Sunday, July 23, 2017

Hymns That Move Me (Week 1)

A number of weeks ago I started thinking about the great hymns of the Christian faith. I ended up making a list of the hymns that have deeply moved me over the years. I did not include any of the hymns from my own Moravian tradition since they alone would have taken up the Top 10 and left out the others. So I made a list of hymns that are deeply embedded in my tradition that many others may have never heard of. Finally I made a third list of the Gospel-type hymns and songs that may not fit the great hymns of the Church title, but are just as important.

This week I start a series looking at all thirty of these amazing hymns and songs. I am doing it alphabetically to be fair to all the songs. I hope you are both inspired by these words and learn a little about my own denomination's rich musical heritage.

Moravian Hymns
Angels from the Realms of Glory- James Montgomery (1816)
James Montgomery was the son of a Moravian minister from Scotland. Author of over 400 hymns, about a quarter of which are still in use, he is often considered along with Isaac Watts and Charles Wesley among the great British hymn writers. This Christmas hymn is a poetic vision of the birth of Jesus. Angels, shepherds, Wise Men, saints, sinners, and finally we, ourselves, coming to the birth of the Savior.
Angels from the realms of glory...
Shepherds, in the field abiding...
Wise men, leave your contemplation...
Saints, before the altar bending...
Sinners, wrung with true repentance...

Lord of Heaven, we adore Thee,
God the Father, God the Son,
God the Spirit, One in glory,
On the same eternal throne.

Great Hymns of the Church
Amazing Grace- John Newton (1779)
Yes, it may have become so common that it seems schmaltzy.

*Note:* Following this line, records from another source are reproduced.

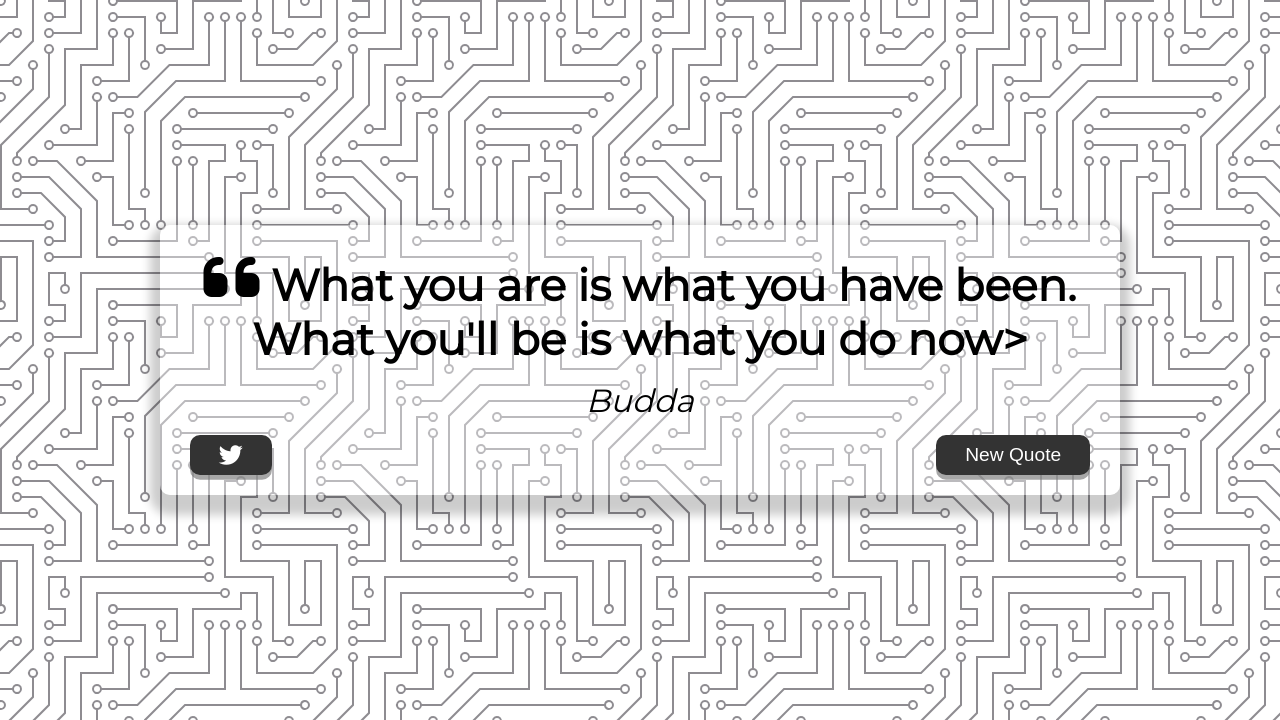
Repository: davidwood3/test-template
Page: .vscode/quote-generator/index.html
These files come from the project's save history. The page is drawn as it stood at one moment and after the next save; the edit follows.
The browser window is 1280 px wide. The pictures show the whole page.
The page's requests for data from a server got no answer. Some web libraries are served in a nearby version.

Above is the page before, as saved 2023-07-26 11:43:18.

After the next save:
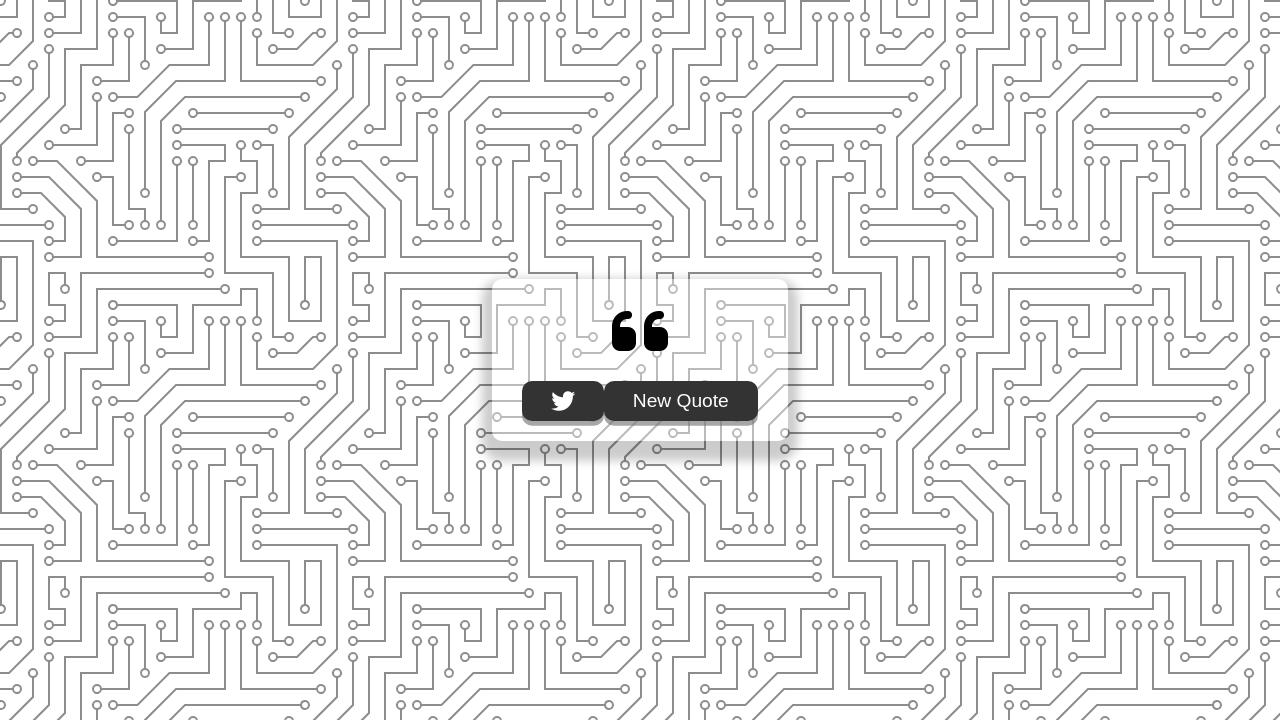
Saved 7 min 19 s later.
--- a/.vscode/quote-generator/index.html
+++ b/.vscode/quote-generator/index.html
@@ -14,11 +14,11 @@
         <!-- Quote -->
         <div class="quote-text">
             <i class="fas fa-quote-left"></i>
-            <span id="quote">What you are is what you have been. What you'll be is what you do now></span>
+            <span id="quote"></span>
         </div>
         <!-- Author -->
         <div class="quote-author">
-            <span id="author">Budda</span>
+            <span id="author"></span>
         </div>
         <!-- Buttons -->
         <div class="button-container">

But it is a truly personal hymn, as so many of the great ones are. These are the words of a former slave-ship captain turned minister. He was converted to faith in the midst of a storm, was eventually ordained and become a strong voice for the abolition of slavery. He realized there was something wrong about what he had done and changed course. The amazement at God's grace is at the heart of the song.
I once was lost, but now I'm found
Was blind but now I see

'Twas grace that taught my heart to fear,
And grace my fears reliev'd;
How precious did that grace appear
The hour I first believ'd!
It is just as powerful and spiritual in its instrumental versions. Yes, they can get to be syrupy sweet, but we can often hear the grace whether it is a country, jazz, orchestral, or choral arrangement.

Here is one of my all-time favorite versions by flutist Hubert Laws:

Gospel-type Hymns and Songs
Abide With Me- Henry Lyte (1847)
Clearly a song about approaching death, which is, in fact, its source. According to Wikipedia, Scottish Anglican Henry Lyte composed the poem and set it to music while he was dying of tuberculosis. He only lived another three weeks. Again, as with Amazing Grace, the power of the personal becomes universal. He ends the first verse and moves on:
When other helpers fail and comforts flee,
Help of the helpless, O abide with me.

Swift to its close ebbs out life's little day;
Earth's joys grow dim; its glories pass away;
Change and decay in all around I see;
O Thou who changest not, abide with me.

No comments: